Existing Home Sales: Turnover Rate

by Calculated Risk on 3/23/2009 01:56:00 PM

Here is a quote from the Real Time Economics blog at the WSJ: Economists React: Housing Offers ‘Some Encouragement’

Existing home sales peaked during the summer of 2005 and have fallen fairly steadily since then. However, the rate of decline has slowed in recent months, suggesting a bottom may be near.
It is correct that sales peaked in 2005, and have fallen steadily since then. And it is also correct that the rate of decline has slowed. However this doesn't suggest to me that "a bottom may be near" for existing home sales.

The opposite it true. I think existing home sales will fall further. (note: much of this post is an update from earlier posts)

This was an important disclosure in the National Association of Realtors (NAR) Existing Home Sales report:
Lawrence Yun, NAR chief economist, said ... "[D]istressed sales accounted for 40 to 45 percent of transactions in February.”
This is another reminder that the only reason existing home sales appear to have "stabilized" is because of the high number of REO sales. Sales excluding REOs have plummeted.

I've argued before that REO resales are real sales and should be included in the NAR statistics, but I suspect these REO buyers might hold these properties longer than recent turnover would suggest. If these are owner occupied buyers, they have probably been waiting to buy, and they have saved a down payment and qualified under the tighter lending standards. They probably won't sell until they can make a reasonable profit to buy a move up home - and it will probably be a number of years before prices recover.

If they are investors, they are likely buying REOs for cash flow - not appreciation, unlike the speculators in recent years - and these investors will probably hold the properties for a number of years too.

This suggests to me that the turnover rate will slow further.

Existing Home Sales Turnover Click on graph for larger image in new window.

This graph shows existing home turnover as a percent of owner occupied units. Sales for 2009 are estimated at the February rate of 4.7 million units.

I've also included inventory as a percent of owner occupied units (all year-end inventory, except 2009 is for February).

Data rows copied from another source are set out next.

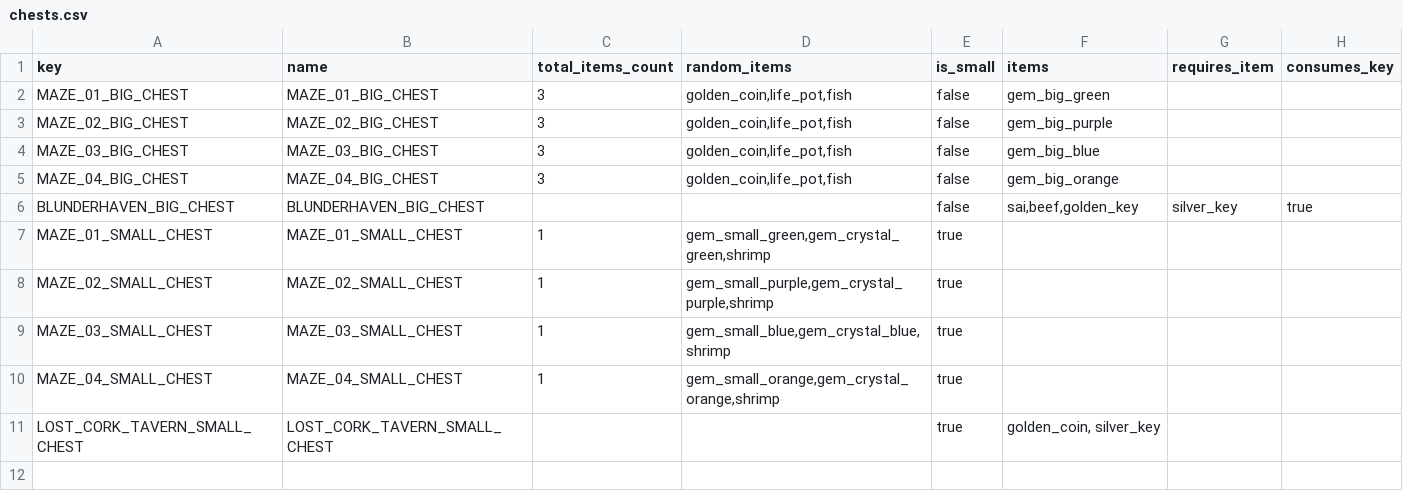
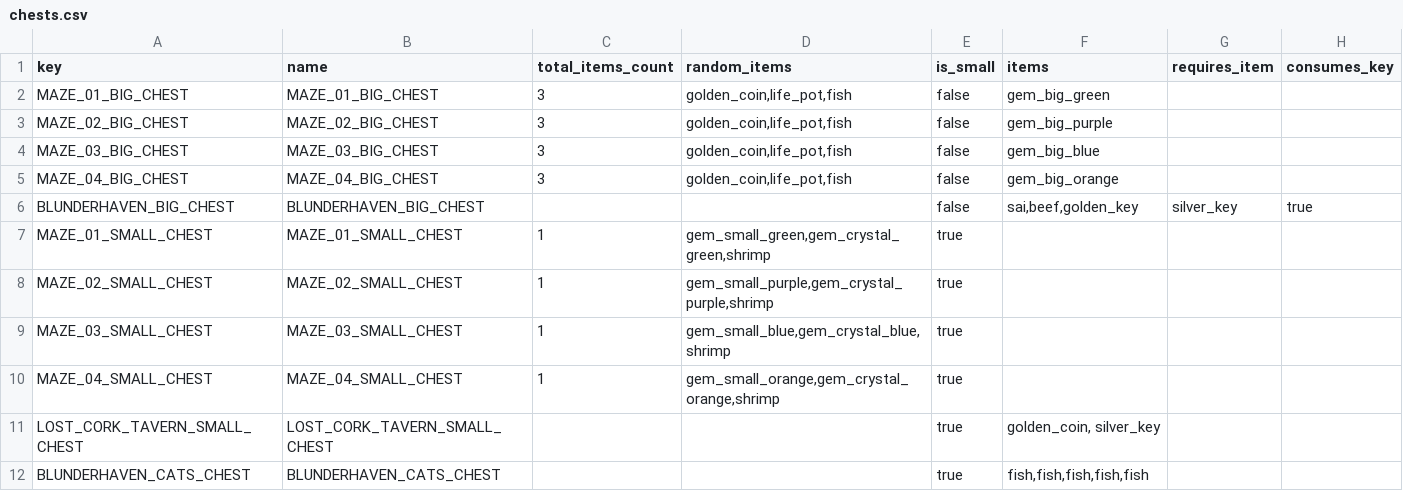
Before and after one commit to HubertReX/MoM, a CSV file: project/config_model/chests.csv, drawn as a sheet; the diff names each change by its address in the sheet, - before the commit and + after, or states it on an @@ line.

Commit message:
new quest, dialog+trade, adding chests

```diff
--- a/project/config_model/chests.csv
+++ b/project/config_model/chests.csv
+row 12: BLUNDERHAVEN_CATS_CHEST | BLUNDERHAVEN_CATS_CHEST |  |  | true | fish,fish,fish,fish,fish
```
Also changed, not shown: project/config_model/characters.csv, 37 other files.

The turnover rate during the housing bubble was boosted by:
  • Speculative buying by flippers.
  • Speculative buying by homeowners (using excessive leverage).
  • Move up buying, especially by Baby Boomers.

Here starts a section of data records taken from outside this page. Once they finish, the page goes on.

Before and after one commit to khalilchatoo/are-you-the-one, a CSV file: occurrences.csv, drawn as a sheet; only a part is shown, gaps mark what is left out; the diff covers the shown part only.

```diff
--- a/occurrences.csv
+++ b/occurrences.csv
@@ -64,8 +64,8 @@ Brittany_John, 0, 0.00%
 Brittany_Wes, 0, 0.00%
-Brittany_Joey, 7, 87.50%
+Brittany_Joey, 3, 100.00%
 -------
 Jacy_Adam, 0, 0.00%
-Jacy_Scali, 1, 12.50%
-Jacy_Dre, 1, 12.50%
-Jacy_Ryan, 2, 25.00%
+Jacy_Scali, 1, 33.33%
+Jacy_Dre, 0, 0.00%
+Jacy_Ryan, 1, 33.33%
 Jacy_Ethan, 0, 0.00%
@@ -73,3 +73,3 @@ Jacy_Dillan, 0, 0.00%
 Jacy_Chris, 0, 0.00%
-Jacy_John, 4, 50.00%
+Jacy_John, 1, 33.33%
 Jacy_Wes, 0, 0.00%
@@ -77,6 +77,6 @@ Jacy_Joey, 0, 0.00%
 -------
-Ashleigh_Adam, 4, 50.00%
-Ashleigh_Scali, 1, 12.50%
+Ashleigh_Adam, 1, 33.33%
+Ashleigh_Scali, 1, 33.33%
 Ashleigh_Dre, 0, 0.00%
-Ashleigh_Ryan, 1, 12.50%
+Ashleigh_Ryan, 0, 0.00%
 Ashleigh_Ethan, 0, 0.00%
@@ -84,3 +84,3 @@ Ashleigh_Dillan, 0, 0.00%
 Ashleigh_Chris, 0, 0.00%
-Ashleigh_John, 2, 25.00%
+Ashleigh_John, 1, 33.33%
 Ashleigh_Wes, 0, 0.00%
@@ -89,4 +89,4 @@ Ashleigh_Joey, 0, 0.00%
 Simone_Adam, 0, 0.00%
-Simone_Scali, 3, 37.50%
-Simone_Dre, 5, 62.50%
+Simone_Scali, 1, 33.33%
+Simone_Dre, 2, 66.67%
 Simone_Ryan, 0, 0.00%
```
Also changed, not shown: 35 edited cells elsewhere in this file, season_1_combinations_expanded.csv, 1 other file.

    Although slowing, the turnover rate is still above the median for the last 40 years and substantially above previous troughs. Both types of speculative buying are over for now. And the Baby Boomers have probably bought move up homes, and the next major move for the Boomers will be downsizing in retirement (still a number of years away).

    And finally - and probably a very important point - homeowners with negative equity, who manage to avoid foreclosure, will be stuck in their homes for years.

    All of the above suggests the turnover rate - and existing home sales - will fall further, perhaps much further.

    As I noted earlier today, the key areas to watch for the housing market are declining inventory levels, a bottom in new home sales, and a closing gap between new and existing home sales. It would be a positive, not a negative, for both housing and the economy, if the number of existing home sales declined further - as long as the percent of distressed sales also declined.